### RECORDS TO USE:
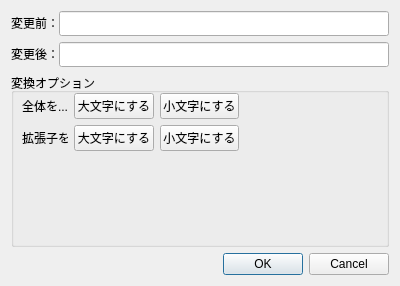
Old version of the form renamesingledialog.ui in the repository miyabi-satoh/Gefu.
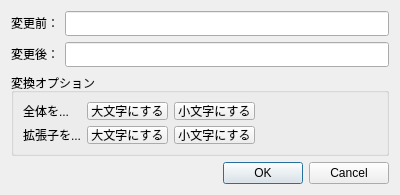
New version of the form.

The edit to the form file:
```diff
--- a/renamesingledialog.ui
+++ b/renamesingledialog.ui
@@ -10,7 +10,7 @@
     <x>0</x>
     <y>0</y>
     <width>400</width>
-    <height>286</height>
+    <height>195</height>
    </rect>
   </property>
   <property name="sizePolicy">
@@ -31,9 +31,6 @@
   <layout class="QVBoxLayout" name="verticalLayout">
    <item>
     <layout class="QHBoxLayout" name="horizontalLayout">
-     <property name="spacing">
-      <number>0</number>
-     </property>
      <item>
       <widget class="QLabel" name="label">
        <property name="sizePolicy">
@@ -63,9 +60,6 @@
    </item>
    <item>
     <layout class="QHBoxLayout" name="horizontalLayout_2">
-     <property name="spacing">
-      <number>0</number>
-     </property>
      <item>
       <widget class="QLabel" name="label_2">
        <property name="sizePolicy">
@@ -101,15 +95,8 @@
      <property name="title">
       <string>変換オプション</string>
      </property>
-     <widget class="QWidget" name="">
-      <property name="geometry">
-       <rect>
-        <x>11</x>
-        <y>20</y>
-        <width>217</width>
-        <height>58</height>
-       </rect>
-      </property>
+     <layout class="QFormLayout" name="formLayout_2">
+      <item row="0" column="0">
       <layout class="QFormLayout" name="formLayout">
        <item row="0" column="0">
         <widget class="QLabel" name="label_3">
@@ -162,7 +149,8 @@
         </layout>
        </item>
       </layout>
-     </widget>
+      </item>
+     </layout>
     </widget>
    </item>
    <item>
```
Left out of the diff: 11 changed lines with no effect on the pictures. Lines whose indentation alone changed are shown as unchanged.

### EXERCISE:
All lines of the records above that contain the word "version" are to be copied out.

### EXPECTED ANSWER:
Old version of the form renamesingledialog.ui in the repository miyabi-satoh/Gefu.
New version of the form.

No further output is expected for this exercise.